Needy Friends? Friendship is one of life’s most precious gifts. Friendship is satisfying relationship shared by two people who care about each other, trust each other, and only want the best for each other. A good friendship is honest, loyal, and true; good friends understand and accept one another in ways that no one else can.
A healthy friendship benefits both parties. It is encouraging, supportive, and reassuring in good and bad times. Friends see each other through the best and worst of times, and the relationship remains positive and enjoyable throughout. Friends make us laugh and feel good about ourselves; they enrich our lives.
Sometimes a healthy, energizing friendship can become weighty and oppressive; the needy friends scale begins to tip in one direction and never returns to zero. Being together is no longer enjoyable—nearly every encounter is depressing. But your friend has always been there for you, and you feel obligated to be there for him or her now. The issue is that your debt never appears to be paid off.
Consider the following questions to determine whether or not you have an emotionally needy friend
- Does your friend repeatedly make the same mistakes or choose one destructive relationship after another?
- Does your friend feel better after dumping on you, but you feel worse?
- Does your friend appear to be unhappy despite all of your assistance?
- Do you help your friend more than he or she helps you?
- Does your friend seem uninterested in your life or problems?
- Does your friend dominate every phone call or interaction with his or her problems?
- Do you feel suffocated by your friendship?
- Do you look forward to seeing your friend, or does each encounter leave you feeling drained and exhausted?
- Do you wish you could avoid your friend’s company?
You’re probably a good listener who wants to be a good friend—you want to be there for your friend no matter what. It’s understandable. However, be clear on what it means to be a good friend and to be supportive.
A healthy friendship is reciprocal and balanced; it necessitates equal parts give and take, time and effort. Good friends serve as sounding boards for each other; issues are bounced back and forth rather than being absorbed. A friendship is not the same thing as a therapist-patient relationship.
In a healthy friendship, the exchange of support should lead to personal growth rather than emotional dependency. Giving a friend a hand up, not a hand out, is what it means to support them. A good friend will appreciate your thoughtful and generous efforts rather than taking advantage of them and becoming dependent on you. A good friend values you and does not want to be a burden to you.
Why do you keep yourself in an unhealthy friendship? Ask yourself the following questions
- Do you feel guilty saying no?
- Do you take on other people’s problems to divert attention away from your own?

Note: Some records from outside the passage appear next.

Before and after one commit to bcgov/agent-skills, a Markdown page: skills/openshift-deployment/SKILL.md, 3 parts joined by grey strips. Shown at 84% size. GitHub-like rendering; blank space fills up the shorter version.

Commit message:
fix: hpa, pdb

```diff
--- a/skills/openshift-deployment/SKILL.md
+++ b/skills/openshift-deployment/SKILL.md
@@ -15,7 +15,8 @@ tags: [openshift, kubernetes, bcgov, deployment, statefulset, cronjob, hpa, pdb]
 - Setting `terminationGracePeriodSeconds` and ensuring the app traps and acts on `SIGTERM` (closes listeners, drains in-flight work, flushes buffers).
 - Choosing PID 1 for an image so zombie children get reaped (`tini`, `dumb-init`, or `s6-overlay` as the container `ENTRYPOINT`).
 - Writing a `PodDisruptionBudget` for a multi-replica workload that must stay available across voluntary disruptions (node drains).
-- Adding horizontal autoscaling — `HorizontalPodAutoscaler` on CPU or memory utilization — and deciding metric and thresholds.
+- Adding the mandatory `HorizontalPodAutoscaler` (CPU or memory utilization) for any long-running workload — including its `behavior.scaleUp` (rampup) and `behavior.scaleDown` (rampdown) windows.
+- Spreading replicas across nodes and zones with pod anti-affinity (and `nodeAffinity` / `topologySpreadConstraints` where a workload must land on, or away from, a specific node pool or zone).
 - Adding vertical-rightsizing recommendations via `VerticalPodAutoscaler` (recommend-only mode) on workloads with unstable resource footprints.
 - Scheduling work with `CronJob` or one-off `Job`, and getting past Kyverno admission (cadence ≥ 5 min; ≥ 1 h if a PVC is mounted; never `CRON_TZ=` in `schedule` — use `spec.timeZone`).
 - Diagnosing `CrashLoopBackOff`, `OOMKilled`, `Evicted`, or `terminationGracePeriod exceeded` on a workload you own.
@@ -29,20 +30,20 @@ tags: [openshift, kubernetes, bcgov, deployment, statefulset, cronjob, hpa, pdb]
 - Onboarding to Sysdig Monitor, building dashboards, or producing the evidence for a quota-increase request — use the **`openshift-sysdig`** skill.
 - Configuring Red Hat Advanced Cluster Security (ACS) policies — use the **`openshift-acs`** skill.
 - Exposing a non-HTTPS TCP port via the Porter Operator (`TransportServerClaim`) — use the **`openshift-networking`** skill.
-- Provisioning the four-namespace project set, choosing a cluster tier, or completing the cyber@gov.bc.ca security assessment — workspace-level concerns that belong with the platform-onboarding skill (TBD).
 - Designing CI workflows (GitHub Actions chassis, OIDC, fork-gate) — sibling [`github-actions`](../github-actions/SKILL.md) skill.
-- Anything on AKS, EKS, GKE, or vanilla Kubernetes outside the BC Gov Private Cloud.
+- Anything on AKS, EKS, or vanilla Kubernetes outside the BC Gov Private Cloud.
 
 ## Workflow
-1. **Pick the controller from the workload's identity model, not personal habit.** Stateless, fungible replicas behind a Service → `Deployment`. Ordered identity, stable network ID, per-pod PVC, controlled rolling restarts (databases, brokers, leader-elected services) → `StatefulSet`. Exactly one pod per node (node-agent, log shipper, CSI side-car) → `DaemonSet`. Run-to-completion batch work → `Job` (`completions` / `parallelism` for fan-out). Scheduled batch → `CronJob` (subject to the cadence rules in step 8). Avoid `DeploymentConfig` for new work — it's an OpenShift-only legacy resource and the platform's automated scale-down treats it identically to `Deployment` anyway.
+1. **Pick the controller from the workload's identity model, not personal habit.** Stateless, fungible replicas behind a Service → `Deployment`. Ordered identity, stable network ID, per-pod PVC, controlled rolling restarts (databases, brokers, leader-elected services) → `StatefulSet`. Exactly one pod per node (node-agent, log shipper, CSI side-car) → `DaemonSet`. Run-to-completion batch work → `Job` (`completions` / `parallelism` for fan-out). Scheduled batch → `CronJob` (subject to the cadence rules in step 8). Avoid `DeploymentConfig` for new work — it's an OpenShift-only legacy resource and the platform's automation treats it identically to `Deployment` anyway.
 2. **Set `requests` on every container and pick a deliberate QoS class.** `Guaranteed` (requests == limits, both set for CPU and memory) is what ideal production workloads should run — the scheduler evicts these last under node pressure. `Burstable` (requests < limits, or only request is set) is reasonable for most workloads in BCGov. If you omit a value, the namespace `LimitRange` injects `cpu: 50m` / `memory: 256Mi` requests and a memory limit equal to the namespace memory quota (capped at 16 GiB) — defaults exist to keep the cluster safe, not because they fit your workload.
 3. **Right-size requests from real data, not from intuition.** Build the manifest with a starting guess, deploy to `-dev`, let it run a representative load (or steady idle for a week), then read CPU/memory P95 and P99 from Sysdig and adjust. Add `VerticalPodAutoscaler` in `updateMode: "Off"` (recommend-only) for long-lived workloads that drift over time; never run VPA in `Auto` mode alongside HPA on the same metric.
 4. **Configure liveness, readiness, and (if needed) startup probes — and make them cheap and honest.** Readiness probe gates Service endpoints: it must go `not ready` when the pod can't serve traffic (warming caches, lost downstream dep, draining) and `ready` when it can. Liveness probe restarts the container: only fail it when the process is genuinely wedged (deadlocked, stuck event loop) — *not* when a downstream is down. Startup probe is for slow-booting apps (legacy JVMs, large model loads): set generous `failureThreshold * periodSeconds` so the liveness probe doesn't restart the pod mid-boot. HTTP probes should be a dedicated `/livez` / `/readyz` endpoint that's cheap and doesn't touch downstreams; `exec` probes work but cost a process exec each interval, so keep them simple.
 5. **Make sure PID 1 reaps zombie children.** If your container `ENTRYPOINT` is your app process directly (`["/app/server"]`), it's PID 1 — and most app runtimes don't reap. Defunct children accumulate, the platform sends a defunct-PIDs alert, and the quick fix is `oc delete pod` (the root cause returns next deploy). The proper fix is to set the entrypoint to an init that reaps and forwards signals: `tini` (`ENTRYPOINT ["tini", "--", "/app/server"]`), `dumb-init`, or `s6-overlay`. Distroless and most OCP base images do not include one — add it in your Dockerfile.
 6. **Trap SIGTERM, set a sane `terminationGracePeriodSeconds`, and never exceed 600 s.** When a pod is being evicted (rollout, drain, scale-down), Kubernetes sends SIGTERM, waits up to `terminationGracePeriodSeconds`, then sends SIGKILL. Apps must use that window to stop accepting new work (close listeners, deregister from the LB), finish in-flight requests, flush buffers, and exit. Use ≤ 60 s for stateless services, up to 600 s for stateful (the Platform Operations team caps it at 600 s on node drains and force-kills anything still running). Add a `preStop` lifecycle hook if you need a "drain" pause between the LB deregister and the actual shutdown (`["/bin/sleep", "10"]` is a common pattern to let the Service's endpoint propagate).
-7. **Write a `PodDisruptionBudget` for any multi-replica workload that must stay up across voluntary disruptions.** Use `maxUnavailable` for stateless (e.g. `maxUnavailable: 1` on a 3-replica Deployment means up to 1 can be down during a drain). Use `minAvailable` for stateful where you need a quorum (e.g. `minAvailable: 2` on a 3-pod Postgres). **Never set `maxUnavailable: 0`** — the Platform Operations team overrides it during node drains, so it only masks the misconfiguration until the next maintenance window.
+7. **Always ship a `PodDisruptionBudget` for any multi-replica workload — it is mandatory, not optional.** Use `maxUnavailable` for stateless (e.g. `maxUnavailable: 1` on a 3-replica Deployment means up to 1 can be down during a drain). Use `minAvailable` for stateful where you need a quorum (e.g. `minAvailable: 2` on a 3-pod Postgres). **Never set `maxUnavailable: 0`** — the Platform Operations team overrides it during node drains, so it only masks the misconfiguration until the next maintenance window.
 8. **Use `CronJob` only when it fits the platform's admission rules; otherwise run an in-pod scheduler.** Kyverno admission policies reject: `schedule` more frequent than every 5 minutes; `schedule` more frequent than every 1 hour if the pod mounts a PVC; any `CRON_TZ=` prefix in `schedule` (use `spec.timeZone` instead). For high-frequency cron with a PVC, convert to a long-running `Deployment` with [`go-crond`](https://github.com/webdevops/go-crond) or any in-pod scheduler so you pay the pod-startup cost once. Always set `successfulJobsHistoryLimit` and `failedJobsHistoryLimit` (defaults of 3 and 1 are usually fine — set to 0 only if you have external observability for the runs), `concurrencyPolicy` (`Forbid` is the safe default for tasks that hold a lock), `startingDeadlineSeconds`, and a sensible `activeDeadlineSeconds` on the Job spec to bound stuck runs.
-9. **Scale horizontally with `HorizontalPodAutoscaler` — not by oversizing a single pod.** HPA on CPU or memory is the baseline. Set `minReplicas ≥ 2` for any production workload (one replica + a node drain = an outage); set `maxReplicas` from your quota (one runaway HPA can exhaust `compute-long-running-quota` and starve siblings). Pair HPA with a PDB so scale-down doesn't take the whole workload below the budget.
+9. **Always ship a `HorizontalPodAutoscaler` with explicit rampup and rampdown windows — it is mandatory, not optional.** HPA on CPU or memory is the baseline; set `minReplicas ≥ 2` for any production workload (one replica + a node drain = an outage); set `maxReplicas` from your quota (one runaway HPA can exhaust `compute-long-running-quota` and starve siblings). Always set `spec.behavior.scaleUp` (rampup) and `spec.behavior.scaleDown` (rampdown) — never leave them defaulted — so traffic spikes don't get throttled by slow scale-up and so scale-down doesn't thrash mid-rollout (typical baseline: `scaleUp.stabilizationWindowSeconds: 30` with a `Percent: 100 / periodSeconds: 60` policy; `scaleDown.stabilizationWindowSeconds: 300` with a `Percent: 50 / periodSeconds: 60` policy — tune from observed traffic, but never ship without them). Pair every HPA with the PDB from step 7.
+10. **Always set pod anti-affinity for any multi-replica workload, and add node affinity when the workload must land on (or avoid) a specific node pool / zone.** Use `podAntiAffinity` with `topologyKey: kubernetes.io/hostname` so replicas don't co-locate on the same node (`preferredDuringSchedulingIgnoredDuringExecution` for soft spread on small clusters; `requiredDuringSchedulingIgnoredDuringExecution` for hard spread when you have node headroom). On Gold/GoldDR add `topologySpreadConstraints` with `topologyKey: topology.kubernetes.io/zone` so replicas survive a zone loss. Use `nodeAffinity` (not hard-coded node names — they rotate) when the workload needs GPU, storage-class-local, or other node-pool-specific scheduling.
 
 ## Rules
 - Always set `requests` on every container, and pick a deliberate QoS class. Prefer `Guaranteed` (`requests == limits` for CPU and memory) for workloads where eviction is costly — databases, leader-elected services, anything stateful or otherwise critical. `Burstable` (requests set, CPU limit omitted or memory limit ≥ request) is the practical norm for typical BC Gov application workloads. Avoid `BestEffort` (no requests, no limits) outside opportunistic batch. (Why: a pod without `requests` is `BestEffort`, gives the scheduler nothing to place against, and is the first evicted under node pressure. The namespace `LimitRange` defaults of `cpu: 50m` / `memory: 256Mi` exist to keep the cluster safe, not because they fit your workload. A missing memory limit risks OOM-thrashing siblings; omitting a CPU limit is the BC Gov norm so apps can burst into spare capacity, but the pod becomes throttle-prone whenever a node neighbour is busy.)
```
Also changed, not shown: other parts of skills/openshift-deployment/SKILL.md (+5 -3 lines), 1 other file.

- Is your friend occasionally entertaining, so you can justify him or her being a downer the other 90% of the time?
- Do you consider yourself to be the glue that holds people together?
- Do you require or prefer to be needed?
- Is a needy friend preferable to no friend at all?
- Do you consider other people’s problems to be more pressing than your own?
- Do you struggle to define and protect your personal boundaries?
- Do you believe you are unworthy of healthy relationships?
If your friend has been needy for a long time and the imbalance has become a pattern in your relationship, changing the nature of your friendship will be extremely difficult.
Your friend may have chased away all other friendships, and you may be the only one left, but that is not your problem—people must learn to stand on their own two feet. You should never do something for someone else that they are capable of doing for themselves. We should strive to make our friends stronger and more self-sufficient, rather than weaker and more reliant. Tough love is sometimes required.
There are various approaches to dealing with a needy friend. Here are a few ideas
- Be truthful. Tell your friend about your problems and how they are affecting you. Explain that you are unable to play that role any longer.
- Modify the character of your relationship. Set limits and know when to say no.
- Arrange enjoyable activities with your friend to divert their attention. When the fun is over, the time spent together should come to an end. Do not end every friendly interaction by listening to their problems.
- Suggest that the person make new friends, join clubs, or volunteer to relieve some of the pressure on you. It is unreasonable for friends to expect you to be their sole and exclusive companion.
- Inform your friend that you must prioritize your own and/or your family’s needs.
- Take a break from your friendship. You deserve to take a break and to enjoy your life.
- Keep yourself occupied. Make plans, make commitments, and spend time with other friends.
- Gradually withdraw from the friendship by spending less and less time with the individual.
- Suggest to your friend that he or she seek professional help. If your friend is already seeing a therapist and isn’t getting better, insist that he or she find another.
- Suggest that the individual see a doctor who can conduct a thorough evaluation and, if necessary, prescribe anti-anxiety or anti-depression medication.
- If you’ve tried everything and nothing has worked, it’s time to call it quits on the friendship.
If you are in an unbalanced relationship with a needy friend, there is no better time than the present to make things right. Your efforts will benefit both of you. If you have a pattern of attracting and maintaining these types of friendships, it is time to look inward and figure out why you find them acceptable. It is not healthy behavior, and it frequently indicates a larger problem.